- ACTION ITEM
Without the images, reproduce every entry exactly.

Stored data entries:
§ §
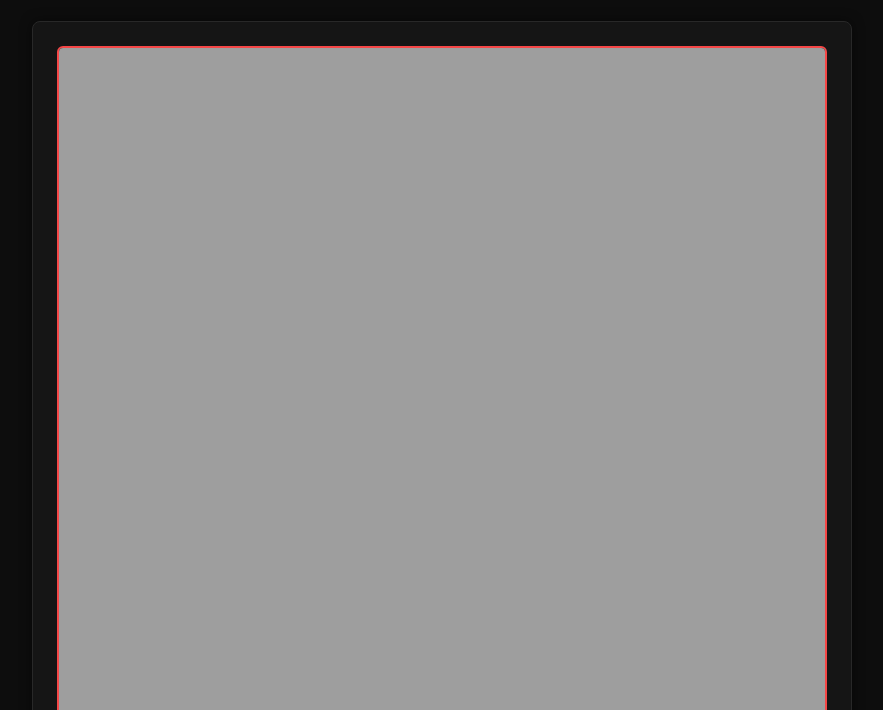
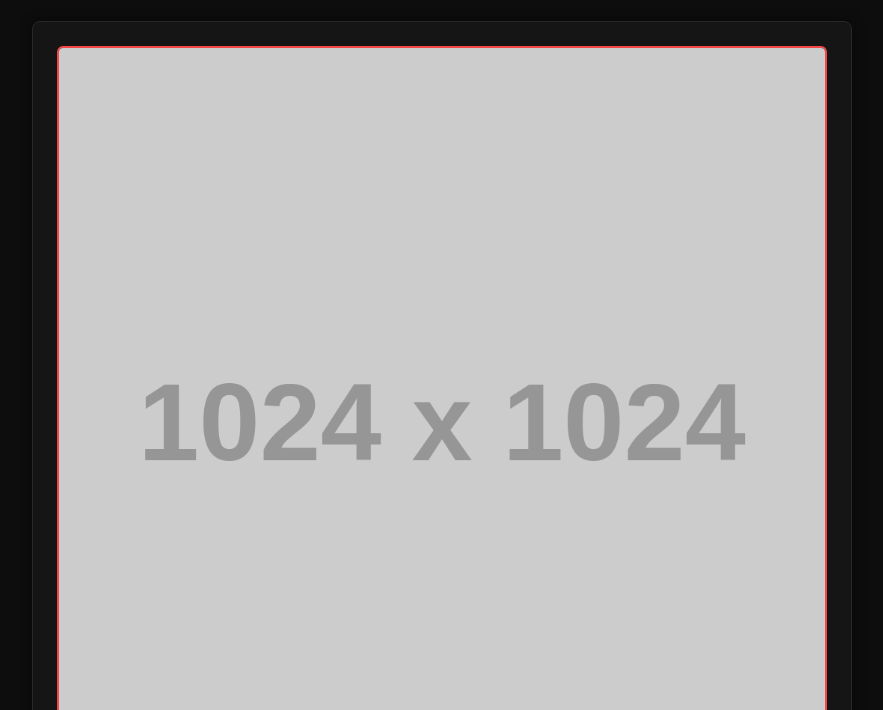
Before and after one commit to Verizmus-Intel/verizmus-intel.github.io, a plain HTML site: page meme.html in a window 1280 px wide. Shown: the part 90-800 px from the top of the page, without its empty margins (198-1081 px from the left). Drawn offline with Linux system fonts and the light colour scheme.

Commit message:
Update meme.html

```diff
--- a/meme.html
+++ b/meme.html
@@ -99,6 +99,11 @@
       color: #666;
       text-align: center;
     }
+    .error {
+      color: var(--accent);
+      font-size: 0.9rem;
+      text-align: center;
+    }
   </style>
 </head>
 <body>
@@ -109,7 +114,7 @@
 
 <section class="generator">
   <canvas id="canvas" width="1024" height="1024"></canvas>
-
+  <div id="error" class="error"></div>
   <div class="controls">
     <div>
       <label for="template">Template</label>
@@ -145,60 +150,135 @@
 <footer><a href="/index.html">← Back Home</a> · 🜁 🜏 🦁</footer>
 
 <script>
-const templates={khamenei:'templates/khamenei.png',irgc:'templates/irgc.png',basiji:'templates/basiji.png'};
-const canvas=document.getElementById('canvas');
-const ctx=canvas.getContext('2d');
-const topText=document.getElementById('top');
-const bottomText=document.getElementById('bottom');
-const imgInput=document.getElementById('image');
-const sizeSelect=document.getElementById('size');
-const templateSelect=document.getElementById('template');
+const templates = {
+  khamenei: 'https://via.placeholder.com/1024?text=Khamenei', // Replace with actual path
+  irgc: 'https://via.placeholder.com/1024?text=IRGC', // Replace with actual path
+  basiji: 'https://via.placeholder.com/1024?text=Basiji' // Replace with actual path
+};
+const canvas = document.getElementById('canvas');
+const ctx = canvas.getContext('2d');
+const topText = document.getElementById('top');
+const bottomText = document.getElementById('bottom');
+const imgInput = document.getElementById('image');
+const sizeSelect = document.getElementById('size');
+const templateSelect = document.getElementById('template');
+const errorDiv = document.getElementById('error');
 
-let image=new Image();
-image.crossOrigin='anonymous';
-image.onload=drawMeme;
+let image = new Image();
+image.crossOrigin = 'anonymous';
 
-function drawMeme(){
-  ctx.clearRect(0,0,canvas.width,canvas.height);
-  const ratio=Math.min(canvas.width/image.width,canvas.height/image.height);
-  const w=image.width*ratio,h=image.height*ratio;
-  ctx.drawImage(image,(canvas.width-w)/2,(canvas.height-h)/2,w,h);
-
-  const fontSize=parseInt(sizeSelect.value);
-  ctx.font=`bold ${fontSize}px Anton, sans-serif`;
-  ctx.textAlign='center';ctx.strokeStyle='#000';ctx.fillStyle='#fff';ctx.lineWidth=fontSize/4;
-
-  wrapText(topText.value.toUpperCase(),canvas.width/2,fontSize*1.2);
-  wrapText(bottomText.value.toUpperCase(),canvas.width/2,canvas.height-fontSize/2);
-
-  ctx.font='28px Anton';ctx.fillText('🜁🜏🦁',canvas.width-15,canvas.height-15);
+function showError(message) {
+  errorDiv.textContent = message;
 }
 
-function wrapText(text,x,y){
-  const lines=[];const words=text.split(' ');let line='';
-  words.forEach((word)=>{
-    const testLine=line+word+' ';
-    if(ctx.measureText(testLine).width>canvas.width-40){lines.push(line);line=word+' ';}
-    else{line=testLine;}
-  });lines.push(line);
-  lines.forEach((line,i)=>{
-    ctx.strokeText(line,x,y+i*parseInt(sizeSelect.value)*1.2);
-    ctx.fillText(line,x,y+i*parseInt(sizeSelect.value)*1.2);
+function clearError() {
+  errorDiv.textContent = '';
+}
+
+function drawMeme() {
+  clearError();
+  ctx.clearRect(0, 0, canvas.width, canvas.height);
+
+  // Draw image if loaded
+  if (image.complete && image.naturalWidth !== 0) {
+    const ratio = Math.min(canvas.width / image.width, canvas.height / image.height);
+    const w = image.width * ratio;
+    const h = image.height * ratio;
+    ctx.drawImage(image, (canvas.width - w) / 2, (canvas.height - h) / 2, w, h);
+  } else {
+    showError('Image failed to load. Try another image or template.');
+    ctx.fillStyle = '#000';
+    ctx.fillRect(0, 0, canvas.width, canvas.height);
+  }
+
+  // Draw text
+  const fontSize = parseInt(sizeSelect.value);
+  ctx.font = `bold ${fontSize}px Anton, sans-serif`;
+  ctx.textAlign = 'center';
+  ctx.strokeStyle = '#000';
+  ctx.fillStyle = '#fff';
+  ctx.lineWidth = fontSize / 4;
+
+  wrapText(topText.value.toUpperCase(), canvas.width / 2, fontSize * 1.2);
+  wrapText(bottomText.value.toUpperCase(), canvas.width / 2, canvas.height - fontSize / 2);
+
+  ctx.font = '28px Anton';
+  ctx.fillText('🜁🜏🦁', canvas.width - 15, canvas.height - 15);
+}
+
+function wrapText(text, x, y) {
+  const lines = [];
+  const words = text.split(' ');
+  let line = '';
+  words.forEach(word => {
+    const testLine = line + word + ' ';
+    if (ctx.measureText(testLine).width > canvas.width - 40) {
+      lines.push(line);
+      line = word + ' ';
+    } else {
+      line = testLine;
+    }
+  });
+  lines.push(line);
+  lines.forEach((line, i) => {
+    ctx.strokeText(line, x, y + i * parseInt(sizeSelect.value) * 1.2);
+    ctx.fillText(line, x, y + i * parseInt(sizeSelect.value) * 1.2);
   });
 }
 
-document.getElementById('download').onclick=()=>{
-  const link=document.createElement('a');link.href=canvas.toDataURL();link.download='meme.png';link.click();};
+function loadImage(src) {
+  clearError();
+  image = new Image();
+  image.crossOrigin = 'anonymous';
+  image.onload = () => {
+    clearError();
+    drawMeme();
+  };
+  image.onerror = () => {
+    showError('Failed to load image. Check template path or upload a valid image.');
+    drawMeme(); // Draw with placeholder or text only
+  };
+  image.src = src;
+}
 
-[templateSelect,imgInput,topText,bottomText,sizeSelect].forEach(e=>e.oninput=()=>{
-  if(templateSelect.value!=='custom')image.src=templates[templateSelect.value];});
-
-imgInput.onchange=e=>{
-  templateSelect.value='custom';const reader=new FileReader();reader.onload=()=>image.src=reader.result;
-  reader.readAsDataURL(e.target.files[0]);
+// Event listeners
+templateSelect.onchange = () => {
+  if (templateSelect.value !== 'custom') {
+    loadImage(templates[templateSelect.value]);
+  } else {
+    imgInput.value = ''; // Clear file input
+    loadImage('https://via.placeholder.com/1024?text=Custom+Image');
+  }
 };
 
-image.src='https://picsum.photos/1200';
+imgInput.onchange = (e) => {
+  templateSelect.value = 'custom';
+  const file = e.target.files[0];
+  if (file) {
+    const reader = new FileReader();
+    reader.onload = () => loadImage(reader.result);
+    reader.onerror = () => showError('Failed to read uploaded image.');
+    reader.readAsDataURL(file);
+  } else {
+    showError('No file selected.');
+  }
+};
+
+[topText, bottomText, sizeSelect].forEach(e => e.oninput = drawMeme);
+
+document.getElementById('download').onclick = () => {
+  try {
+    const link = document.createElement('a');
+    link.href = canvas.toDataURL('image/png');
+    link.download = 'meme.png';
+    link.click();
+  } catch (err) {
+    showError('Download failed. Ensure image is from a CORS-enabled source.');
+  }
+};
+
+// Initialize
+loadImage('https://via.placeholder.com/1024?text=Start+Here');
 </script>
 </body>
 </html>
```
§ §
- YOUR RESPONSE
Before and after one commit to Verizmus-Intel/verizmus-intel.github.io, a plain HTML site: page meme.html in a window 1280 px wide. Shown: the part 90-800 px from the top of the page, without its empty margins (198-1081 px from the left). Drawn offline with Linux system fonts and the light colour scheme.

Commit message:
Update meme.html

```diff
--- a/meme.html
+++ b/meme.html
@@ -99,6 +99,11 @@
       color: #666;
       text-align: center;
     }
+    .error {
+      color: var(--accent);
+      font-size: 0.9rem;
+      text-align: center;
+    }
   </style>
 </head>
 <body>
@@ -109,7 +114,7 @@
 
 <section class="generator">
   <canvas id="canvas" width="1024" height="1024"></canvas>
-
+  <div id="error" class="error"></div>
   <div class="controls">
     <div>
       <label for="template">Template</label>
@@ -145,60 +150,135 @@
 <footer><a href="/index.html">← Back Home</a> · 🜁 🜏 🦁</footer>
 
 <script>
-const templates={khamenei:'templates/khamenei.png',irgc:'templates/irgc.png',basiji:'templates/basiji.png'};
-const canvas=document.getElementById('canvas');
-const ctx=canvas.getContext('2d');
-const topText=document.getElementById('top');
-const bottomText=document.getElementById('bottom');
-const imgInput=document.getElementById('image');
-const sizeSelect=document.getElementById('size');
-const templateSelect=document.getElementById('template');
+const templates = {
+  khamenei: 'https://via.placeholder.com/1024?text=Khamenei', // Replace with actual path
+  irgc: 'https://via.placeholder.com/1024?text=IRGC', // Replace with actual path
+  basiji: 'https://via.placeholder.com/1024?text=Basiji' // Replace with actual path
+};
+const canvas = document.getElementById('canvas');
+const ctx = canvas.getContext('2d');
+const topText = document.getElementById('top');
+const bottomText = document.getElementById('bottom');
+const imgInput = document.getElementById('image');
+const sizeSelect = document.getElementById('size');
+const templateSelect = document.getElementById('template');
+const errorDiv = document.getElementById('error');
 
-let image=new Image();
-image.crossOrigin='anonymous';
-image.onload=drawMeme;
+let image = new Image();
+image.crossOrigin = 'anonymous';
 
-function drawMeme(){
-  ctx.clearRect(0,0,canvas.width,canvas.height);
-  const ratio=Math.min(canvas.width/image.width,canvas.height/image.height);
-  const w=image.width*ratio,h=image.height*ratio;
-  ctx.drawImage(image,(canvas.width-w)/2,(canvas.height-h)/2,w,h);
-
-  const fontSize=parseInt(sizeSelect.value);
-  ctx.font=`bold ${fontSize}px Anton, sans-serif`;
-  ctx.textAlign='center';ctx.strokeStyle='#000';ctx.fillStyle='#fff';ctx.lineWidth=fontSize/4;
-
-  wrapText(topText.value.toUpperCase(),canvas.width/2,fontSize*1.2);
-  wrapText(bottomText.value.toUpperCase(),canvas.width/2,canvas.height-fontSize/2);
-
-  ctx.font='28px Anton';ctx.fillText('🜁🜏🦁',canvas.width-15,canvas.height-15);
+function showError(message) {
+  errorDiv.textContent = message;
 }
 
-function wrapText(text,x,y){
-  const lines=[];const words=text.split(' ');let line='';
-  words.forEach((word)=>{
-    const testLine=line+word+' ';
-    if(ctx.measureText(testLine).width>canvas.width-40){lines.push(line);line=word+' ';}
-    else{line=testLine;}
-  });lines.push(line);
-  lines.forEach((line,i)=>{
-    ctx.strokeText(line,x,y+i*parseInt(sizeSelect.value)*1.2);
-    ctx.fillText(line,x,y+i*parseInt(sizeSelect.value)*1.2);
+function clearError() {
+  errorDiv.textContent = '';
+}
+
+function drawMeme() {
+  clearError();
+  ctx.clearRect(0, 0, canvas.width, canvas.height);
+
+  // Draw image if loaded
+  if (image.complete && image.naturalWidth !== 0) {
+    const ratio = Math.min(canvas.width / image.width, canvas.height / image.height);
+    const w = image.width * ratio;
+    const h = image.height * ratio;
+    ctx.drawImage(image, (canvas.width - w) / 2, (canvas.height - h) / 2, w, h);
+  } else {
+    showError('Image failed to load. Try another image or template.');
+    ctx.fillStyle = '#000';
+    ctx.fillRect(0, 0, canvas.width, canvas.height);
+  }
+
+  // Draw text
+  const fontSize = parseInt(sizeSelect.value);
+  ctx.font = `bold ${fontSize}px Anton, sans-serif`;
+  ctx.textAlign = 'center';
+  ctx.strokeStyle = '#000';
+  ctx.fillStyle = '#fff';
+  ctx.lineWidth = fontSize / 4;
+
+  wrapText(topText.value.toUpperCase(), canvas.width / 2, fontSize * 1.2);
+  wrapText(bottomText.value.toUpperCase(), canvas.width / 2, canvas.height - fontSize / 2);
+
+  ctx.font = '28px Anton';
+  ctx.fillText('🜁🜏🦁', canvas.width - 15, canvas.height - 15);
+}
+
+function wrapText(text, x, y) {
+  const lines = [];
+  const words = text.split(' ');
+  let line = '';
+  words.forEach(word => {
+    const testLine = line + word + ' ';
+    if (ctx.measureText(testLine).width > canvas.width - 40) {
+      lines.push(line);
+      line = word + ' ';
+    } else {
+      line = testLine;
+    }
+  });
+  lines.push(line);
+  lines.forEach((line, i) => {
+    ctx.strokeText(line, x, y + i * parseInt(sizeSelect.value) * 1.2);
+    ctx.fillText(line, x, y + i * parseInt(sizeSelect.value) * 1.2);
   });
 }
 
-document.getElementById('download').onclick=()=>{
-  const link=document.createElement('a');link.href=canvas.toDataURL();link.download='meme.png';link.click();};
+function loadImage(src) {
+  clearError();
+  image = new Image();
+  image.crossOrigin = 'anonymous';
+  image.onload = () => {
+    clearError();
+    drawMeme();
+  };
+  image.onerror = () => {
+    showError('Failed to load image. Check template path or upload a valid image.');
+    drawMeme(); // Draw with placeholder or text only
+  };
+  image.src = src;
+}
 
-[templateSelect,imgInput,topText,bottomText,sizeSelect].forEach(e=>e.oninput=()=>{
-  if(templateSelect.value!=='custom')image.src=templates[templateSelect.value];});
-
-imgInput.onchange=e=>{
-  templateSelect.value='custom';const reader=new FileReader();reader.onload=()=>image.src=reader.result;
-  reader.readAsDataURL(e.target.files[0]);
+// Event listeners
+templateSelect.onchange = () => {
+  if (templateSelect.value !== 'custom') {
+    loadImage(templates[templateSelect.value]);
+  } else {
+    imgInput.value = ''; // Clear file input
+    loadImage('https://via.placeholder.com/1024?text=Custom+Image');
+  }
 };
 
-image.src='https://picsum.photos/1200';
+imgInput.onchange = (e) => {
+  templateSelect.value = 'custom';
+  const file = e.target.files[0];
+  if (file) {
+    const reader = new FileReader();
+    reader.onload = () => loadImage(reader.result);
+    reader.onerror = () => showError('Failed to read uploaded image.');
+    reader.readAsDataURL(file);
+  } else {
+    showError('No file selected.');
+  }
+};
+
+[topText, bottomText, sizeSelect].forEach(e => e.oninput = drawMeme);
+
+document.getElementById('download').onclick = () => {
+  try {
+    const link = document.createElement('a');
+    link.href = canvas.toDataURL('image/png');
+    link.download = 'meme.png';
+    link.click();
+  } catch (err) {
+    showError('Download failed. Ensure image is from a CORS-enabled source.');
+  }
+};
+
+// Initialize
+loadImage('https://via.placeholder.com/1024?text=Start+Here');
 </script>
 </body>
 </html>
```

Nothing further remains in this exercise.